Serials, one of the more complicated areas of library technical endeavors,
has lacked the benefit of standards for a long time. Even now, with standards
beginning to be available, the majority of institutions are not working within
standard serials formats. A survey to determine the use of serials standards
in libraries was conducted in 1988 by the American Li¬brary Association,
Resources and Technical Services Division, Serials Section, Committee to Study
Serials Standards. In the spring of 1988 a survey was sent to a group encompassing
the Association of Research Libraries members, CONSER participants, United States
Newspaper Program participants, Microform Project libraries, and some vendors
and librarians who attended the Committee meetings on a regular basis.
The survey questionnaire assessed the current level of serials standards awareness of librarians and vendors. Topics included the type of serials systems used, standards relevant to serials control and union listing and whether or not they are implemented, types and levels of training staff received in the application of standards, benefits of the standards, and areas where standards are most needed.
Once an essential part of the library school curriculum, acquisitions in the present day rarely, if ever, is taught on a regular basis. Acquisitions is seen not simply as a specialization of a relatively few librarians, but as a fundamental part of the work of librarians in many settings. A review of early formal training in acquisitions and the textbooks pertaining to the subject, and an analysis of the literature provide an historical perspective on education for acquisitions, and suggest elements that may provide basic and adequate training in acquisitions useful to all librarians.
A summary of the author's sabbatical leave experiences and reading on library research methods and writing for publication. It describes the techniques of locating and reading library materials, note-taking, and writing. It includes a few basic rules and some avoidable pitfalls the author found through trial and error. Many of the cited works were not written by librarians, although research and writing are part of the daily activities of most librarians.
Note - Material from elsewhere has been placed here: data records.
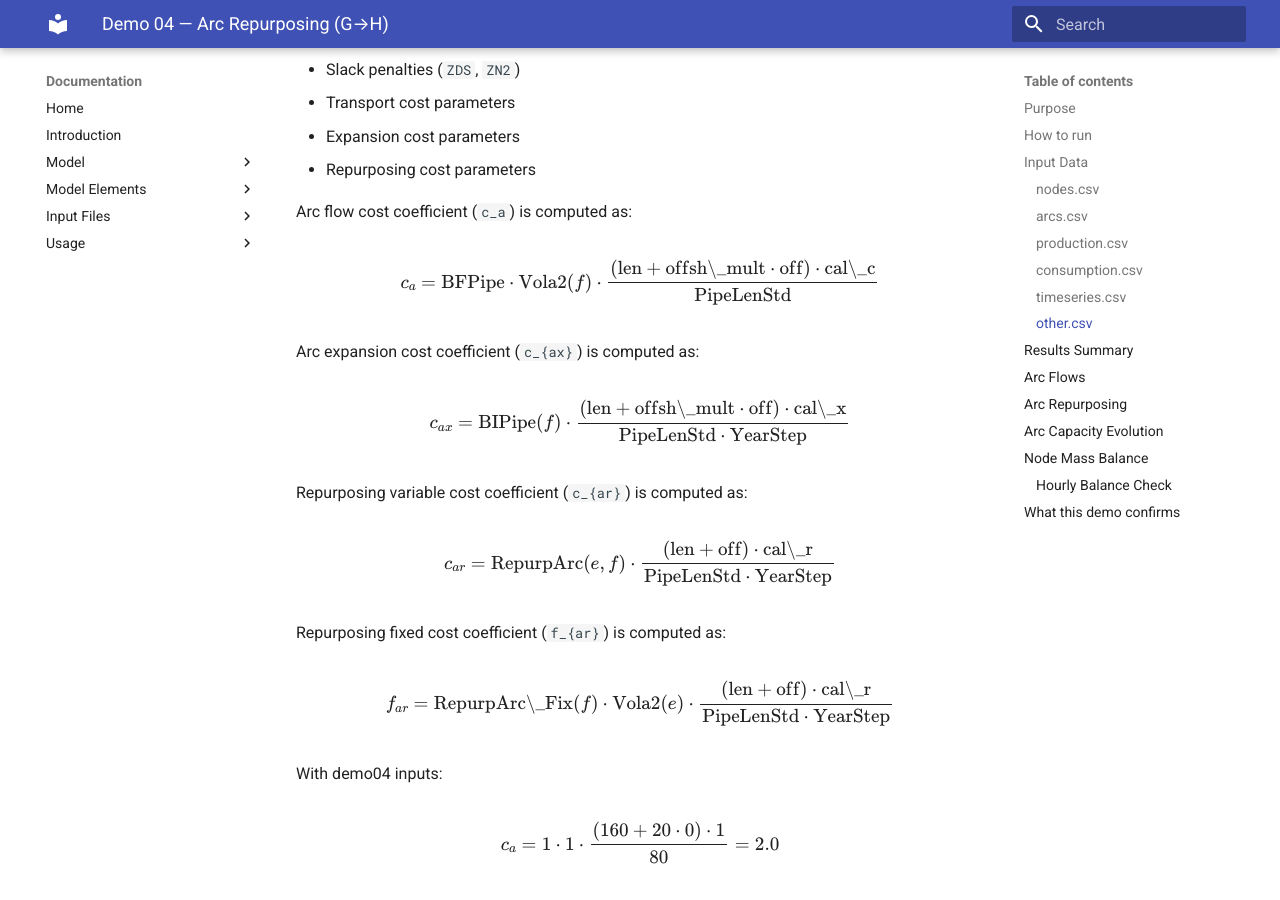
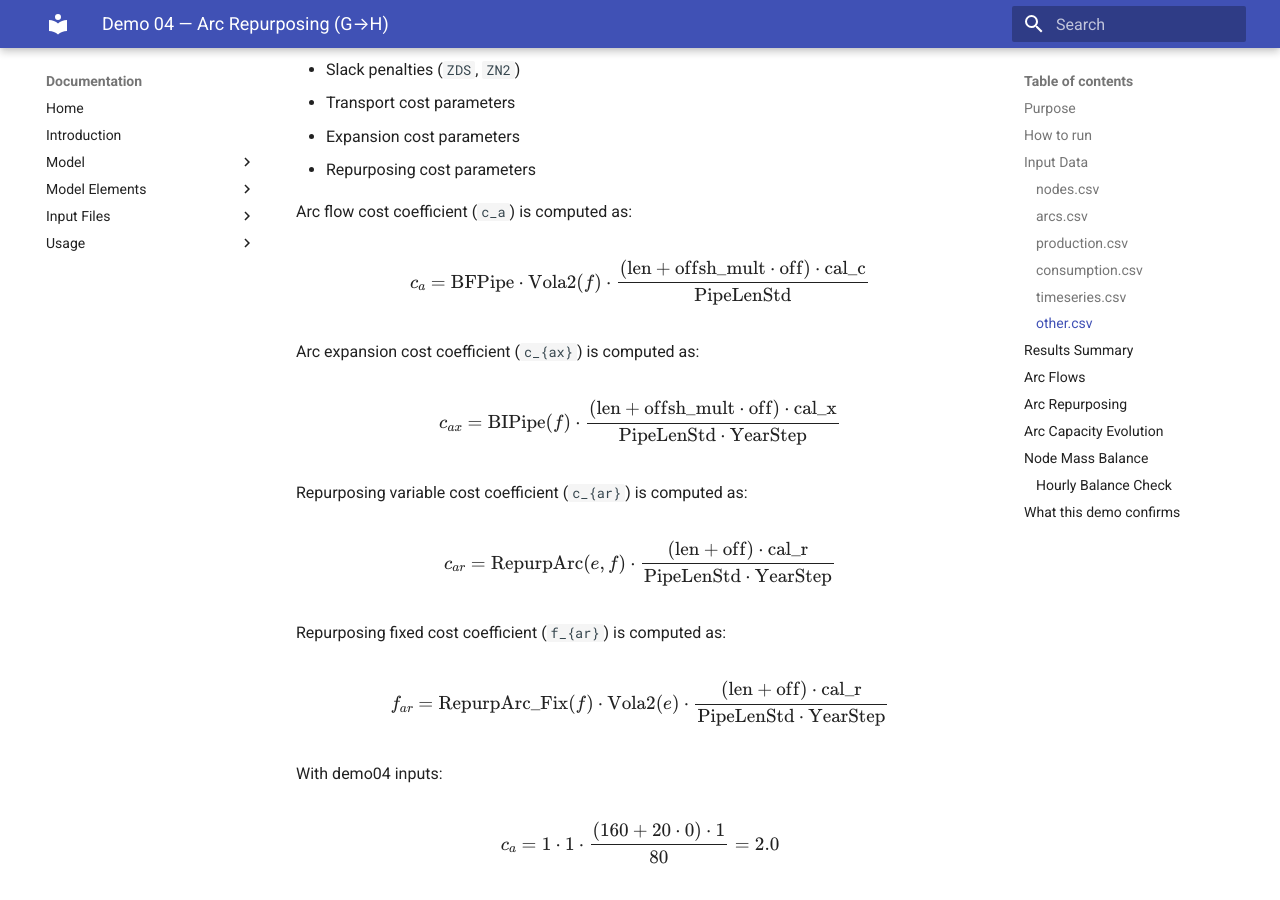
Before and after one commit to ParinazAliasghari/NordHHub, an MkDocs documentation site: the page built from docs/demos/demo04_repurpose_report.md, in a window 1280 px wide and 900 px high, scrolled down 3588 px. Built offline with MkDocs 1.6.1 and Material for MkDocs 9.7.7, drawn with Linux system fonts in a browser that asks for light colours.

Commit message:
Update demo04_repurpose_report.md

```diff
--- a/docs/demos/demo04_repurpose_report.md
+++ b/docs/demos/demo04_repurpose_report.md
@@ -125,25 +125,33 @@ Only parameters relevant for this demo:
 Arc flow cost coefficient (`c_a`) is computed as:
 
 $$
- c_a = \text{BFPipe} \cdot \text{Vola2}(f) \cdot \frac{(\text{len} + \text{offsh\_mult} \cdot \text{off}) \cdot \text{cal\_c}}{\text{PipeLenStd}}
+c_{a} = \mathrm{BFPipe} \cdot \mathrm{Vola2}(f) \cdot
+\frac{(\mathrm{len} + \mathrm{offsh\_mult} \cdot \mathrm{off}) \cdot \mathrm{cal\_c}}
+{\mathrm{PipeLenStd}}
 $$
 
 Arc expansion cost coefficient (`c_{ax}`) is computed as:
 
 $$
- c_{ax} = \text{BIPipe}(f) \cdot \frac{(\text{len} + \text{offsh\_mult} \cdot \text{off}) \cdot \text{cal\_x}}{\text{PipeLenStd} \cdot \text{YearStep}}
+c_{ax} = \mathrm{BIPipe}(f) \cdot
+\frac{(\mathrm{len} + \mathrm{offsh\_mult} \cdot \mathrm{off}) \cdot \mathrm{cal\_x}}
+{\mathrm{PipeLenStd} \cdot \mathrm{YearStep}}
 $$
 
 Repurposing variable cost coefficient (`c_{ar}`) is computed as:
 
 $$
- c_{ar} = \text{RepurpArc}(e,f) \cdot \frac{(\text{len} + \text{off}) \cdot \text{cal\_r}}{\text{PipeLenStd} \cdot \text{YearStep}}
+c_{ar} = \mathrm{RepurpArc}(e, f) \cdot
+\frac{(\mathrm{len} + \mathrm{off}) \cdot \mathrm{cal\_r}}
+{\mathrm{PipeLenStd} \cdot \mathrm{YearStep}}
 $$
 
 Repurposing fixed cost coefficient (`f_{ar}`) is computed as:
 
 $$
- f_{ar} = \text{RepurpArc\_Fix}(f) \cdot \text{Vola2}(e) \cdot \frac{(\text{len} + \text{off}) \cdot \text{cal\_r}}{\text{PipeLenStd} \cdot \text{YearStep}}
+f_{ar} = \mathrm{RepurpArc\_Fix}(f) \cdot \mathrm{Vola2}(e) \cdot
+\frac{(\mathrm{len} + \mathrm{off}) \cdot \mathrm{cal\_r}}
+{\mathrm{PipeLenStd} \cdot \mathrm{YearStep}}
 $$
 
 With demo04 inputs:
```
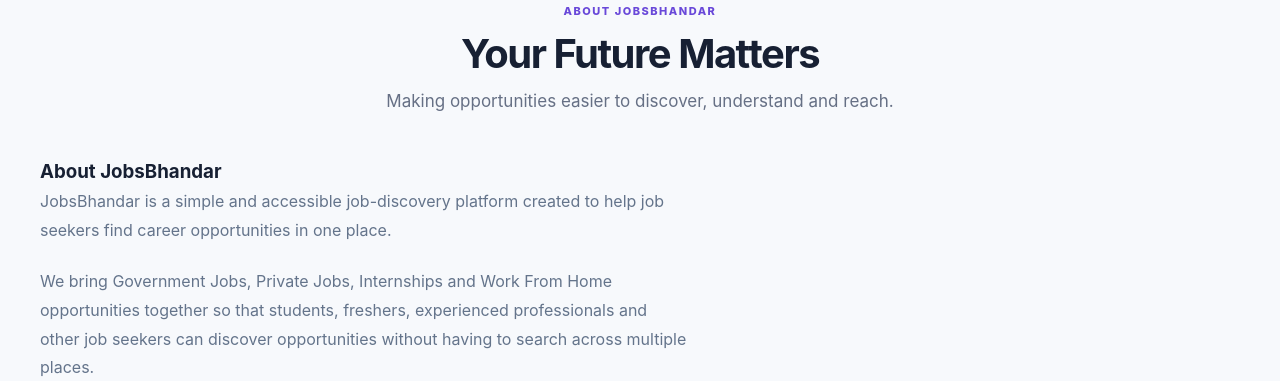
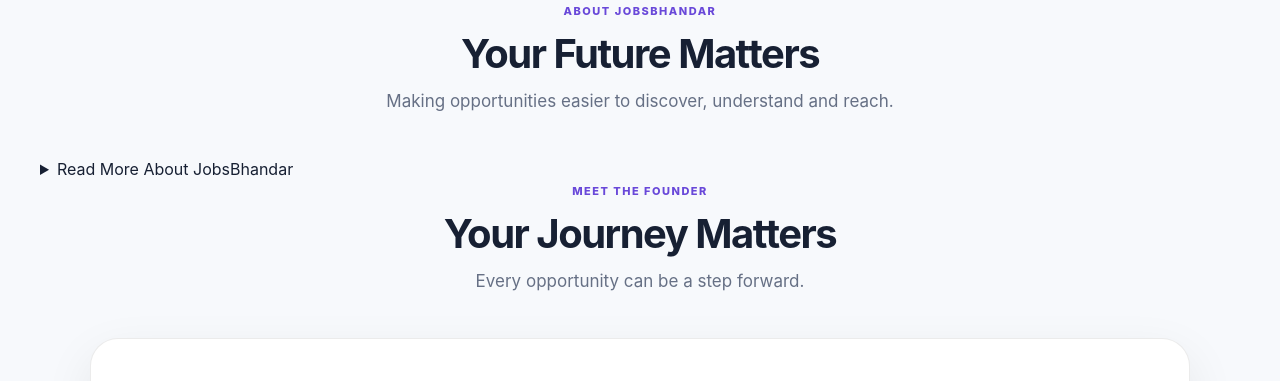
Before and after one commit to vinaytripathi123/jobs-bhandar, a plain HTML site: page index.html in a window 1280 px wide. Shown: the part 4190-4571 px from the top of the page. Drawn offline with nearby package versions, Linux system fonts and the light colour scheme; no server answers.

Commit message:
Update index.html

```diff
--- a/index.html
+++ b/index.html
@@ -1334,7 +1334,11 @@
 
         </div>
 
-<div class="founder-content reveal about-details">
+<details class="founder-content reveal about-details">
+
+    <summary>
+        Read More About JobsBhandar
+    </summary>
 
 
             <h3>
@@ -1449,7 +1453,7 @@
                 </strong>
             </p>
 
-        </div>
+                </details>
 
 
         <div class="section-heading centered reveal">
```
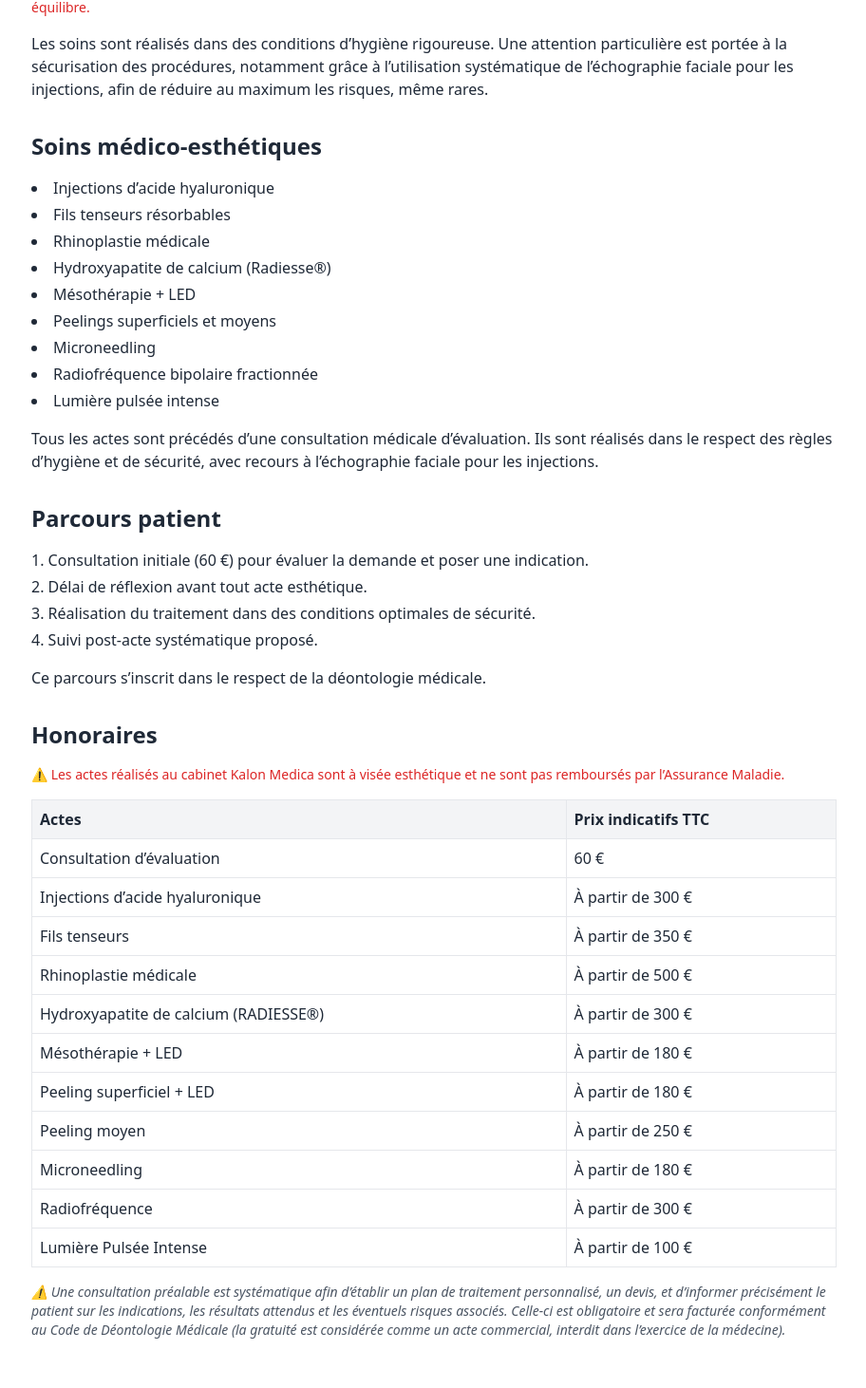
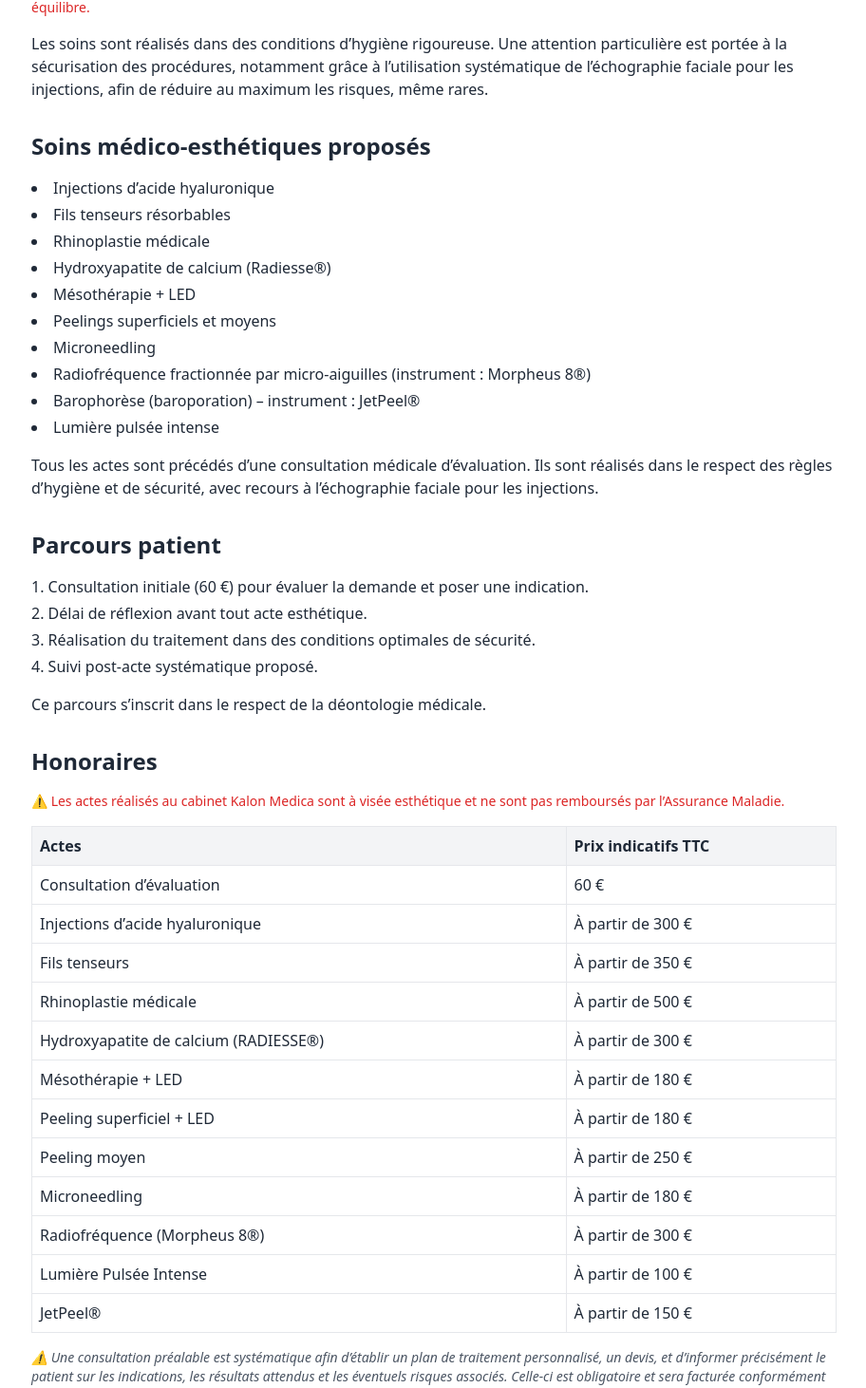
Before and after one commit to kalonmedica/kalon-medica-site-, a React (Vite) app: page / in a window 1280 px wide. Shown: the part 698-2160 px from the top of the page at 95% size, without its empty margins (183-1095 px from the left). Before the commit the page ends 2133 px from the top, so only its background shows below. Built offline with nearby package versions, Linux system fonts and the light colour scheme.

Commit message:
Add files via upload

```diff
--- a/src/Home.jsx
+++ b/src/Home.jsx
@@ -44,7 +44,7 @@ const Home = () => {
       </section>
 
       <section className="space-y-4">
-        <h2 className="text-2xl font-semibold">Soins médico-esthétiques</h2>
+        <h2 className="text-2xl font-semibold">Soins médico-esthétiques proposés</h2>
         <ul className="list-disc list-inside space-y-1">
           <li>Injections d’acide hyaluronique</li>
           <li>Fils tenseurs résorbables</li>
@@ -53,7 +53,8 @@ const Home = () => {
           <li>Mésothérapie + LED</li>
           <li>Peelings superficiels et moyens</li>
           <li>Microneedling</li>
-          <li>Radiofréquence bipolaire fractionnée</li>
+          <li>Radiofréquence fractionnée par micro-aiguilles (instrument : Morpheus 8®)</li>
+          <li>Barophorèse (baroporation) – instrument : JetPeel®</li>
           <li>Lumière pulsée intense</li>
         </ul>
         <p>
@@ -96,8 +97,9 @@ const Home = () => {
             <tr><td className="border p-2">Peeling superficiel + LED</td><td className="border p-2">À partir de 180 €</td></tr>
             <tr><td className="border p-2">Peeling moyen</td><td className="border p-2">À partir de 250 €</td></tr>
             <tr><td className="border p-2">Microneedling</td><td className="border p-2">À partir de 180 €</td></tr>
-            <tr><td className="border p-2">Radiofréquence</td><td className="border p-2">À partir de 300 €</td></tr>
+            <tr><td className="border p-2">Radiofréquence (Morpheus 8®)</td><td className="border p-2">À partir de 300 €</td></tr>
             <tr><td className="border p-2">Lumière Pulsée Intense</td><td className="border p-2">À partir de 100 €</td></tr>
+            <tr><td className="border p-2">JetPeel®</td><td className="border p-2">À partir de 150 €</td></tr>
           </tbody>
         </table>
         <p className="text-sm text-gray-600 italic">
```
In the Dewey Decimal Classification (DDC) Online Project, the DDC was studied as a searcher's tool for subject access, browsing, and display in an experimental online catalog. Subject terms from the DDC Relative Index and Schedules were added to bibliographic records and indexed in the catalog. Enhanced with the DDC, the experimental online catalog offered users additional subject searching strategies not feasible through the alphabetical approaches of subject headings and keywords of existing online catalogs. This paper describes how bibliographic records were enhanced with subject terms from the DDC. Results show that the DDC was a major contributor of unique, general subject terms to bibliographic databases. Incorporated in online catalogs, the DDC, and possibly other library classifications, can enhance subject access and provide additional subject searching strategies to system users.
Shelflist samples have been advocated as a method of collection evaluation, but few discussions of the use of such samples are found in the literature. A random sample of 5 percent of the shelflist at Louisiana State University was studied to provide detailed information about the distribution of imprints according to age and language of publication, percentage of duplication, and distribution of serial and monographic formats in each subject section of the collection. The resulting collection profile provides a multi-dimensional, quantified description of the collection using a different analytical approach than either a shelflist measurement or the RLG Conspectus.